Dispensing Strategies: Are Your Customers Online Or In Line?
By Michelle Brisebois
Are Your Customers Online Or In Line?
By Michelle Brisebois
If you’ve attended any vending conferences lately, chances are you’ve
heard the sermon from the mount “an online presence is no longer a nice
to have – it’s a must-have.” You probably sense that you need a website
to support your business, but you may not be sure where to begin.
If you’ve attended any vending conferences lately, chances are you’ve heard the sermon from the mount “an online presence is no longer a nice to have – it’s a must-have.” You probably sense that you need a website to support your business, but you may not be sure where to begin.
Electronic marketing or e-marketing, as it’s called, is a key marketing tool for several reasons: it’s cost-effective, flexible, measurable and most importantly – it’s where your customers are!
According to Digital Dialup, Canada has one of the highest rates of Internet usage in the world. Canadians are heavy users, with around 90 per cent of users using e-mail at least weekly. In fact, 63 per cent of Canadian households are now on the Internet (49 per cent broadband, 14 per cent dial-up) versus 57 per cent of American households (34 per cent broadband, 23 per cent dial-up).
People used to proudly indicate on their resumes that they were “adept at Word, Excel and Power Point.” Now that statement is akin to announcing you know how to use a pen. People are buying everything from music to real estate electronically and there’s no going back, now that the genie is out of the bottle.
If you don’t have a website yet, then don’t bite off more than you can chew. Executing a full e-commerce strategy is best done in steps. You probably didn’t start your business with hundreds of employees – you probably started small. Take the same approach when starting your e-strategy.
Rule number one is to remember that your website is a marketing tool. It’s there to convert potential customers into paying customers, not just to relay information. Understanding its positioning will allow you to target your site more effectively. What is this website going to do for your business? How will you measure success? Jot these points down into a briefing for your web developer.
Start with the end in mind. Who will you target? Who are your best (most profitable) customers? What do they want to know about your products and services?
Find a reputable webmaster who is able to understand your objectives and to provide the technology to support them. It’s easy to get swept up in all of the cool bells and whistles available to us. Be careful though – you have to deliver what you promise online.
Will you be able to respond to e-mails several times per day? Will you be able to keep the site fresh and populated with new information? For the first phase of your online strategy, your website will probably be a virtual brochure. Make sure you have somebody experienced in writing web copy to do your home page intro text. This is your chance to give each visitor “the ninety-second elevator speech,” and convince them to keep clicking. There’s gold in those clicks, because as visitors navigate your site, you can start to track their interaction with the information you’ve provided.

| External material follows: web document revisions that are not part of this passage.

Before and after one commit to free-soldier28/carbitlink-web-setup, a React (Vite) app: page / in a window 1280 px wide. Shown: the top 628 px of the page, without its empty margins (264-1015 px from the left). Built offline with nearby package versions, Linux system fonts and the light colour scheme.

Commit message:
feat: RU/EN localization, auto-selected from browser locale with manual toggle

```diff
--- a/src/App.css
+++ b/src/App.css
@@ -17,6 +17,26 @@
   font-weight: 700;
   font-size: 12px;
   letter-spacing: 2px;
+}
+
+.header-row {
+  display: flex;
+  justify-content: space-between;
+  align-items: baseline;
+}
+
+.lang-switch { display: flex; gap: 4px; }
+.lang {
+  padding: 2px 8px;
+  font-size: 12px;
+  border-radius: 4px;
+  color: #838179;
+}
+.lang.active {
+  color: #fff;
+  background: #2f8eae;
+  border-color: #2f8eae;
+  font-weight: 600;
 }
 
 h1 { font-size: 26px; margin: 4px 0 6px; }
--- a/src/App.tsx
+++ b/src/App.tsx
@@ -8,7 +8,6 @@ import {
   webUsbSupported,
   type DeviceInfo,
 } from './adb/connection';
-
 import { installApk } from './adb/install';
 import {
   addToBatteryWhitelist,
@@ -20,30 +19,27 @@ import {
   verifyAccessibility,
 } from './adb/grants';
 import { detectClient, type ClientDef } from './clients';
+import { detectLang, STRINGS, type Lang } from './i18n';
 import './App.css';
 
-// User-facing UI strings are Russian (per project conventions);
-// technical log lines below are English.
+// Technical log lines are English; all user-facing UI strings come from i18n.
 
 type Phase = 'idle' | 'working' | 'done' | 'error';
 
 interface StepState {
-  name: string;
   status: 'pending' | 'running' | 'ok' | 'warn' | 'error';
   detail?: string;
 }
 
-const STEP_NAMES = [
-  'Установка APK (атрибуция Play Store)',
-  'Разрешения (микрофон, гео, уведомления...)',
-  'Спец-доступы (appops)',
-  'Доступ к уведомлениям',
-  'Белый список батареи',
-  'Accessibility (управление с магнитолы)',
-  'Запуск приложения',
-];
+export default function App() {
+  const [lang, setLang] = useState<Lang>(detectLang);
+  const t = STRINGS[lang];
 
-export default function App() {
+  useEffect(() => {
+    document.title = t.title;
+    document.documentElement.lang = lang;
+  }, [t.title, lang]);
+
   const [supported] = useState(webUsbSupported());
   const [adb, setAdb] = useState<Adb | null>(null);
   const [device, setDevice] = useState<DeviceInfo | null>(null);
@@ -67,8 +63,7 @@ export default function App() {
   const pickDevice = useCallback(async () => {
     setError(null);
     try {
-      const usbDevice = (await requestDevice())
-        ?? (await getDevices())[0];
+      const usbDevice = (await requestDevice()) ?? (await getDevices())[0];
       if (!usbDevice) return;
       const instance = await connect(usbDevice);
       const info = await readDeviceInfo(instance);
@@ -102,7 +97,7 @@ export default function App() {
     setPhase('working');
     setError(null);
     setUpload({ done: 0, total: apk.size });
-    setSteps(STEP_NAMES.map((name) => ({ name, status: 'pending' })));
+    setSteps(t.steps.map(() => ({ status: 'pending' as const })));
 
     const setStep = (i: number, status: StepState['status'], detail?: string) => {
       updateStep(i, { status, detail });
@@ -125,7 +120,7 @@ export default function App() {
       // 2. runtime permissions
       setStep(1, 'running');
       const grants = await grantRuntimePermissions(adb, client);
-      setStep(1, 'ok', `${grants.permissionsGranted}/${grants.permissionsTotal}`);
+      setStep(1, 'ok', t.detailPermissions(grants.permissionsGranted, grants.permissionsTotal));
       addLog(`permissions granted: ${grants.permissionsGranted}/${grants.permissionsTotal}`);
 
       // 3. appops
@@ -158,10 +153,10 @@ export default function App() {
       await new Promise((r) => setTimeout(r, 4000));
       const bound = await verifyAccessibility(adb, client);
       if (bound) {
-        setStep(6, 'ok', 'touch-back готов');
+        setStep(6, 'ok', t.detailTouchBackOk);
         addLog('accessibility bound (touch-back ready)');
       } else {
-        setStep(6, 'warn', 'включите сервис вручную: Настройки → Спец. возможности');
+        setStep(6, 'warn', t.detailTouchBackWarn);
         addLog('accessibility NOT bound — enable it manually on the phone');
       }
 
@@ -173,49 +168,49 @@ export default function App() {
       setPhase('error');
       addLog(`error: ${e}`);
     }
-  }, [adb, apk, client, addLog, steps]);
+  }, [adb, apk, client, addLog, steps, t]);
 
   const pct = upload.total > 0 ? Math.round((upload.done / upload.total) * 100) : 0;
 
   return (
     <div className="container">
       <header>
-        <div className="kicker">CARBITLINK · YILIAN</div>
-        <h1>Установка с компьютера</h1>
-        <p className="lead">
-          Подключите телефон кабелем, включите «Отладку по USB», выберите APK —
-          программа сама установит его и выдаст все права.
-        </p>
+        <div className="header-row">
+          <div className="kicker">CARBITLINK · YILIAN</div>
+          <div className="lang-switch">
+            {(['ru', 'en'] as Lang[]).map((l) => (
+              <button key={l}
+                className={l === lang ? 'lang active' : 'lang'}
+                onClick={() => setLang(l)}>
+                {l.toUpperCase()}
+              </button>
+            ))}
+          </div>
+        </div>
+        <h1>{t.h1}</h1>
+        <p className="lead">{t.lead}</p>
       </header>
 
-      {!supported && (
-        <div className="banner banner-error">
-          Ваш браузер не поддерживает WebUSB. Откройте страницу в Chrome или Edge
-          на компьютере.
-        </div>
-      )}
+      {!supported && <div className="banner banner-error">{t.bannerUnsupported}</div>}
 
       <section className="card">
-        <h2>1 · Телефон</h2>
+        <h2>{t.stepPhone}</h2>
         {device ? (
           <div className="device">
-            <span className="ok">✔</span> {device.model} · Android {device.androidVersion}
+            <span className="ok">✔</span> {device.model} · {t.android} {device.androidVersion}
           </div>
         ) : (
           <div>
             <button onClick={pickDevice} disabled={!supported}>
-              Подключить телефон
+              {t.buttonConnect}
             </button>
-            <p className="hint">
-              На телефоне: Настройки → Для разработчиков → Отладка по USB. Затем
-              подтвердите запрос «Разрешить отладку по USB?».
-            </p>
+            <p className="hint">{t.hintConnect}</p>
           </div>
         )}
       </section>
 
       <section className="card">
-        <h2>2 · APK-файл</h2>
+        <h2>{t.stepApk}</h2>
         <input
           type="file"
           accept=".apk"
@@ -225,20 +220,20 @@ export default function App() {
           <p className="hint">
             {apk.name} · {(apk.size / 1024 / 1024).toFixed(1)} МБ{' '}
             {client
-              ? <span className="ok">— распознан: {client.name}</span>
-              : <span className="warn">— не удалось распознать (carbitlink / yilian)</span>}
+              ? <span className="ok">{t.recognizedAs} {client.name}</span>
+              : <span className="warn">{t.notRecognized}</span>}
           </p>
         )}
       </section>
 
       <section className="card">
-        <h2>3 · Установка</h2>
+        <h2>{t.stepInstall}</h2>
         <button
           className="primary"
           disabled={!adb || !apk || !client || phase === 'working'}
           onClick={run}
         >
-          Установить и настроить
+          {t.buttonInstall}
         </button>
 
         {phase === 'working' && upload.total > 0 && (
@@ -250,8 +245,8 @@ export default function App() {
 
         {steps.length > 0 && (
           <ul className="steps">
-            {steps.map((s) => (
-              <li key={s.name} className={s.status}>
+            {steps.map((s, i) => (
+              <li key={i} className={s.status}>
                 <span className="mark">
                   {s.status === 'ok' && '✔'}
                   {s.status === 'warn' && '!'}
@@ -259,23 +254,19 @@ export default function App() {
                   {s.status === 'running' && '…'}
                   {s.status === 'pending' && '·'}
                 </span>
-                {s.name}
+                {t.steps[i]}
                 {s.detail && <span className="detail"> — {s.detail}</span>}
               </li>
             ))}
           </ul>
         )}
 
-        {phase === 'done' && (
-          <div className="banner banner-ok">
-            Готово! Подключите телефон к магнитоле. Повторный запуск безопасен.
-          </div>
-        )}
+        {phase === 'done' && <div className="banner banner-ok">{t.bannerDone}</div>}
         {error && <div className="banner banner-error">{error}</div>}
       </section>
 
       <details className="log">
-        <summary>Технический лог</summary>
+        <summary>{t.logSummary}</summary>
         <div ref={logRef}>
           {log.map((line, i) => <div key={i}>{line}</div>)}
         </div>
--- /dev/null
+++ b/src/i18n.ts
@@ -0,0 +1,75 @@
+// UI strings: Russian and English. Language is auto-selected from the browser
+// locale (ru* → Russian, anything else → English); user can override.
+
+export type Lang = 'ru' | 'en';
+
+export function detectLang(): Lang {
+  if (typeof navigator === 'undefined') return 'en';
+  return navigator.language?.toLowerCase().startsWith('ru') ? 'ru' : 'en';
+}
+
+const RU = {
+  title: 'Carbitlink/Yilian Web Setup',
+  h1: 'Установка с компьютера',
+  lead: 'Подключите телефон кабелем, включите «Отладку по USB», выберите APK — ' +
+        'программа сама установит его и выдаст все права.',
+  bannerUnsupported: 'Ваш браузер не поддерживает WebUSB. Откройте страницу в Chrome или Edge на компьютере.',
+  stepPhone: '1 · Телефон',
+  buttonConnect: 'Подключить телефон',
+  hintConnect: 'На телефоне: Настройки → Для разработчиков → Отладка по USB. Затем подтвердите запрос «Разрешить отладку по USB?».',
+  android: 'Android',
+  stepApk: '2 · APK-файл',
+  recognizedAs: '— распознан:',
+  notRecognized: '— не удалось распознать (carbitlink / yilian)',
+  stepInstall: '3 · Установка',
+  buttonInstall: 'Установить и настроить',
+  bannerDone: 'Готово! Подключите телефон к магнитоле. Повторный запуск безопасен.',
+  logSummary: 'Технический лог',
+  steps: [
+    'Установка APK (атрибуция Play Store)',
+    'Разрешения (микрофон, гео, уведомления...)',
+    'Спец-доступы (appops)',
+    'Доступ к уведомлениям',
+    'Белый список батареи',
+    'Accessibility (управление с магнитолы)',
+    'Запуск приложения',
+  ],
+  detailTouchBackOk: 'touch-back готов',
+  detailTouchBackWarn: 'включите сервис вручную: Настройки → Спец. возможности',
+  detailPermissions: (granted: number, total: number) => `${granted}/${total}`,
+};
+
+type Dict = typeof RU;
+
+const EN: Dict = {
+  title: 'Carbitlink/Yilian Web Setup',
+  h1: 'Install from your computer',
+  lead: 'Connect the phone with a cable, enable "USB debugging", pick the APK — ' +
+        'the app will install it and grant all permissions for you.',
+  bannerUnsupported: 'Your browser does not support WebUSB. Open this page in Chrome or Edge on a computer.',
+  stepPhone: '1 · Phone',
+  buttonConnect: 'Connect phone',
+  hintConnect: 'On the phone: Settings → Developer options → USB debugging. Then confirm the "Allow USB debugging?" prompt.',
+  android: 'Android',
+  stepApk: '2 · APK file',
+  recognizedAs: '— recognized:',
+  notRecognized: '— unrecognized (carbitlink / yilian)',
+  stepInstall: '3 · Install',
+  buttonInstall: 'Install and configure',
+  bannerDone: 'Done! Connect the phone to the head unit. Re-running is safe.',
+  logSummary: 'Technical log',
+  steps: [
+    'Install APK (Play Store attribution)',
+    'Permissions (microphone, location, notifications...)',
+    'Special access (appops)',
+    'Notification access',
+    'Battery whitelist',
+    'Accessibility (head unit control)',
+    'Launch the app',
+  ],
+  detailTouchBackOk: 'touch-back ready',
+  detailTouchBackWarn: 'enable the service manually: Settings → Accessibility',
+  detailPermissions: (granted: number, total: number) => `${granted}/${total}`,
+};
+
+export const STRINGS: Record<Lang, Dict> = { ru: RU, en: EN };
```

It’s imperative that your website development include some sort of package to measure web stats. E-marketing is great because it’s cost-effective and measurable. A good web stat package will give you reports confirming how many visitors you have per day, how many are new to the site, how many pages they view, where visitors land, what terms they are putting into the search engine. This information will allow you to evolve your website to better target your desired audience. If you know 50 per cent of visitors type “vending maintenance” into to a search engine prior to landing on your site, then you’ll want to look at buying ad space on other websites that specialize in this area.
Make sure you have a place where visitors can leave their e-mail address with express consent to receive updates and information about your products and services. With the new privacy legislation you need express consent to send marketing information to them. You can use this later on for an electronic newsletter.
Last but not least – test, test, test. Have your web developer design two or three different home pages. He or she can set it up so the home page each visitor sees rotates in sequence. After a couple of weeks, you’ll know which home page layout succeeded in getting the most visitors to click through to other pages. You’ll also want to have some “regular people” navigate your site just as a potential customer would. They can tell you what’s confusing or too cumbersome. All of this information will ensure that your site is as effective as it can be.
Once the website is developed and you’re comfortable that there are no glitches, it’s time to officially launch it. Include a link to your website at the bottom of all outgoing e-mail messages. It’s an easy tactic to promote your site and cost-free. Have your web address printed on all packaging materials, letterhead, business cards and signage. You can use different web addresses for different campaigns.
Perhaps greatvending.ca would work to promote a launch of your new machines. Check out register.com to see if the address you want to use is already owned. By using a unique web address for specific campaigns you can accurately measure how many visitors come to your site because of the campaign. It’s a great way to determine your ROM (return on marketing).
After your site is launched, build it into your marketing plan on an ongoing basis. Keep it fresh because visitors will stop coming if it’s the same, stale stuff day after day. Think of it as a “virtual sales associate” available to your customers 24/7. The best part is – no sick days and it will never resign.